You’ve got mail — or at least you could have

E-mail saves time, and patients love it

Here’s what’s bound to be a familiar scenario: Jane Jones calls your office with a question about the medication you prescribed. A staff member takes a message and leaves it for you. You call her back several hours later when you have a break. The phone is busy, or no one answers.

This could go on for hours. It’s frustrating for the physician and the patient.

The problem of playing phone tag with nonurgent medical questions can be solved for many patients by e-mail. If you have a Web site, you automatically have e-mail capabilities.

Studies show that many patients use e-mail daily for personal and business communications, but few have used it to communicate with their doctors.

Researchers at the University of Michigan Health System in Ann Arbor found that although 40% of general medical clinic patients regularly use e-mail, only 14% have used it to communicate with their doctors.

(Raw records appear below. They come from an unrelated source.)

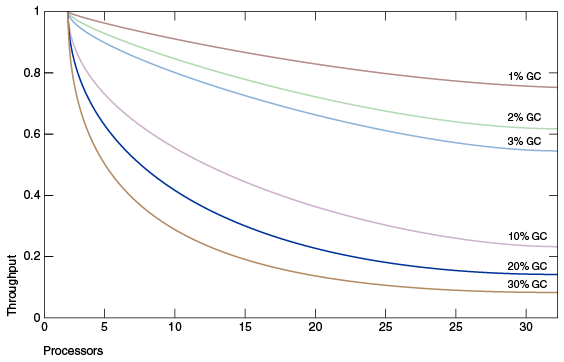
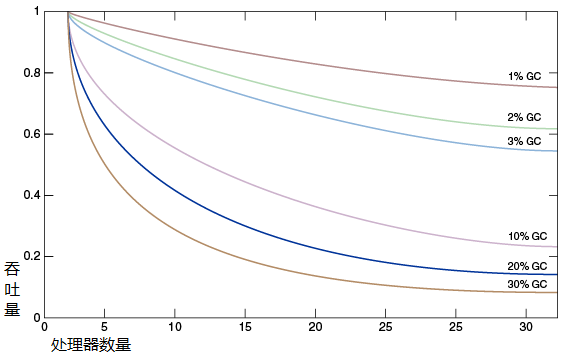
缺  阿姆达尔定律

Changed region(s): [[0.0603, 0.9116, 0.2411, 1.0], [0.0, 0.6989, 0.0301, 0.8812]]

diff --git a/gctuning/01_Introduction/README.md b/gctuning/01_Introduction/README.md
@@ -27,7 +27,7 @@ However, this selection may not be optimal for every application.
 
 Users, developers, and administrators with strict performance goals or other requirements may need to explicitly select the garbage collector and tune certain parameters to achieve the desired level of performance.
 
-本文的主要是为这些调优任务提供帮助信息。
+本文的主要目的是为这些调优任务提供帮助信息。
 
 This document provides information to help with these tasks. 
 
@@ -66,7 +66,7 @@ When does the choice of a garbage collector matter?
 
 For some applications, the answer is never. 
 
-也就是说，垃圾收集所占用的时间和产生的程序暂停对他们来说基本上没什么影响。
+也就是说，垃圾收集所占用的时间和产生的停顿对他们来说基本上没什么影响。
 
 That is, the application can perform well in the presence of garbage collection with pauses of modest frequency and duration. 
 
@@ -80,18 +80,64 @@ Amdahl's law (parallel speedup in a given problem is limited by the sequential p
 
 The graph in [Figure 1-1, "Comparing Percentage of Time Spent in Garbage Collection"](#Figure1-1) models an ideal system that is perfectly scalable with the exception of garbage collection (GC). The red line is an application spending only 1% of the time in garbage collection on a uniprocessor system. This translates to more than a 20% loss in throughput on systems with 32 processors. The magenta line shows that for an application at 10% of the time in garbage collection (not considered an outrageous amount of time in garbage collection in uniprocessor applications), more than 75% of throughput is lost when scaling up to 32 processors.
 
+
+**<a name="Figure1-1"> </a>图 1-1 对比垃圾回收占用时间的百分比**
+
 **<a name="Figure1-1"> </a>Figure 1-1 Comparing Percentage of Time Spent in Garbage Collection**
 
 ![](./gc_spent.png)
 
 
+关于 [图 1-1 的详细说明请点击这里](http://docs.oracle.com/javase/8/docs/technotes/guides/vm/gctuning/img_text/jsgct_dt_005_gph_pc_vs_tp.html)
+
+
 [Description of "Figure 1-1 Comparing Percentage of Time Spent in Garbage Collection"](http://docs.oracle.com/javase/8/docs/technotes/guides/vm/gctuning/img_text/jsgct_dt_005_gph_pc_vs_tp.html)
 
-This shows that negligible speed issues when developing on small systems may become principal bottlenecks when scaling up to large systems. However, small improvements in reducing such a bottleneck can produce large gains in performance. For a sufficiently large system, it becomes worthwhile to select the right garbage collector and to tune it if necessary.
 
-The serial collector is usually adequate for most "small" applications (those requiring heaps of up to approximately 100 megabytes (MB (on modern processors). The other collectors have additional overhead or complexity, which is the price for specialized behavior. If the application does not need the specialized behavior of an alternate collector, use the serial collector. One situation where the serial collector is not expected to be the best choice is a large, heavily threaded application that runs on a machine with a large amount of memory and two or more processors. When applications are run on such server-class machines, the parallel collector is selected by default. See the section [Ergonomics](../02_Ergonomics/).
+这个图说明的是,在小型系统上开发的程序，也许只是微不足道的速度问题，当扩大到大型系统时可能会成为主要的性能瓶颈。
 
-This document was developed using Java SE 8 on the Solaris operating system (SPARC Platform Edition) as the reference. However, the concepts and recommendations presented here apply to all supported platforms, including Linux, Microsoft Windows, the Solaris operating system (x64 Platform Edition), and OS X. In addition, the command line options mentioned are available on all supported platforms, although the default values of some options may be different on each platform.
+This shows that negligible speed issues when developing on small systems may become principal bottlenecks when scaling up to large systems. 
+
+但也许只需要小小的改进就能减少这样的瓶颈，在性能上获得巨大的收益。在足够大的系统上, 选择合适的垃圾收集器,并做必要的调优将会变得非常必要。
+
+However, small improvements in reducing such a bottleneck can produce large gains in performance. For a sufficiently large system, it becomes worthwhile to select the right garbage collector and to tune it if necessary.
+
+
+串行收集器通常来说足以应付那些 “小” 程序(只需要不到100MB内存空间)。
+
+The serial collector is usually adequate for most "small" applications (those requiring heaps of up to approximately 100 megabytes (MB (on modern processors). 
+
+其他的垃圾收集器都会有额外的开销或复杂性, 这就是专业行为的代价。
+
+The other collectors have additional overhead or complexity, which is the price for specialized behavior.
+
+如果应用程序不需要这些垃圾收集器的专业行为,建议使用串行收集器。
+
+If the application does not need the specialized behavior of an alternate collector, use the serial collector. 
+
+串行收集器不太适合用来处理运行在多核CPU上的大型应用程序, 特别是有大量线程，占用很多内存的那些应用。
+
+One situation where the serial collector is not expected to be the best choice is a large, heavily threaded application that runs on a machine with a large amount of memory and two or more processors. 
+
+当程序在服务器级别的机器上执行时, 默认会使用并行垃圾收集器。
+
+When applications are run on such server-class machines, the parallel collector is selected by default.
+
+详情请参考  [Ergonomics](../02_Ergonomics/) 章节.
+
+See the section [Ergonomics](../02_Ergonomics/).
+
+本文档最初是基于Java SE 8编写的，系统平台是 SPARC - Solaris。
+
+This document was developed using Java SE 8 on the Solaris operating system (SPARC Platform Edition) as the reference. 
+
+但相关的概念和建议适用于所有平台, 包括 Linux， Windows，X64版本的Solaris，以及 OS X。
+
+However, the concepts and recommendations presented here apply to all supported platforms, including Linux, Microsoft Windows, the Solaris operating system (x64 Platform Edition), and OS X.
+
+另外， 所使用的命令行参数/选型也适用于所有平台，当然，某些平台上这些参数的默认值会不一样。
+
+In addition, the command line options mentioned are available on all supported platforms, although the default values of some options may be different on each platform.
 
 
 
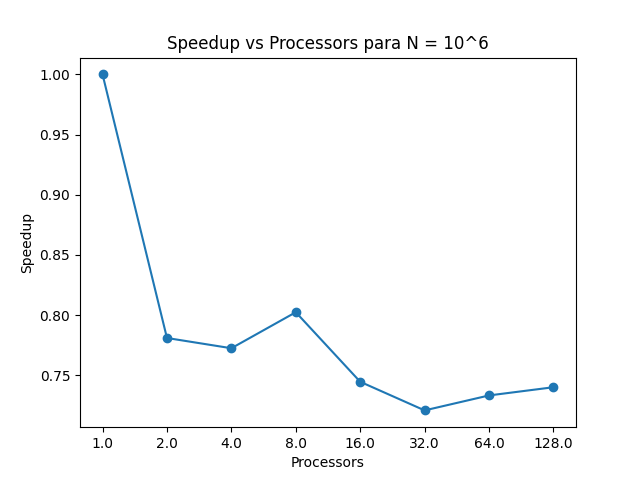
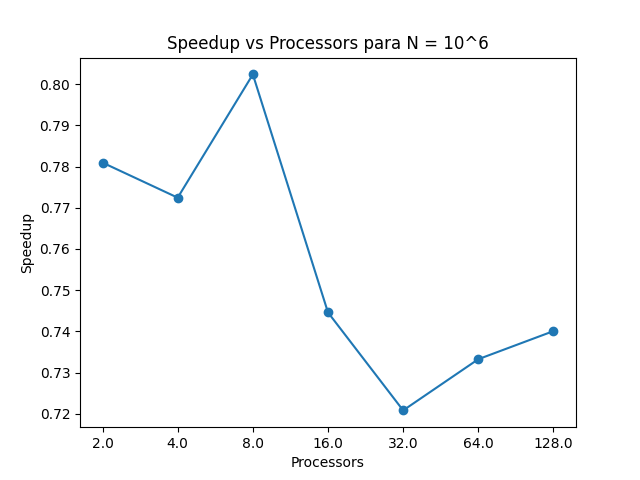
fix graphics

diff --git a/practica-04/P3/data_processor.py b/practica-04/P3/data_processor.py
@@ -39,7 +39,8 @@ plt.savefig('time.png')
 plt.clf()
 
 # Speedup
-s = [t[0]/t[i] for i in range(len(t))]
+s = [t[0]/t[i] for i in range(1,len(t))]
+P = P[1:]
 
 fig, ax = plt.subplots()
 ax.set_xscale('log', base=2)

The survey of 320 patients and 75 resident physicians also found that 70% of patients, both e-mail users and nonusers, would like to communicate with their health providers via e-mail.

In the same survey, 83% of patients’ physicians said they think e-mail is a good way to answer patient’s nonurgent medical questions, but only 27% were currently using it.

A different study, by Santa Clara, CA-based Healtheon Corporation, showed that 33% of physicians were using e-mail to communicate with patients, an increase of 200% in a year.

E-mail is like other technology; it takes time for people to realize how effective it can be, says Jerry Kelly, executive vice president for physician sales and marketing for Salu.net, a Portland, OR, provider of Internet application services for physicians.

"Some of the more progressive physicians are communicating with their patients and colleagues with the e-mail package. Some are more cautious and are nervous about getting inundated with too much e-mail," Kelly says.

E-mail between physicians and patients may grow slowly simply because many patients don’t have computers, adds Peter Zazzara, executive director for Superior Consultant Co. Inc., a Southfield, IN consulting firm.

One potential problem with e-mail is that problems may arise if patients use it in an emergency and the physician doesn’t see it immediately, Kelly points out. To solve that problem, Salu.net has build into its e-mail system an auto response mechanism that instructs patients to call 911 in case of an emergency. Or, if a physician is out of the office, the patient is referred automatically to another physician or a triage nurse.

Initial use of e-mail is more likely to be between physicians or between physicians and hospitals and clinics than between physicians and patients, Zazzara says.

He has worked with physician practices to develop a clinical messaging system so that when lab results are completed, an e-mail with the results is sent immediately to the physician. "They know the results immediately instead of having to call and ask if the labs are back. They can forward the message on with specific instructions to another physician for consultation," he says.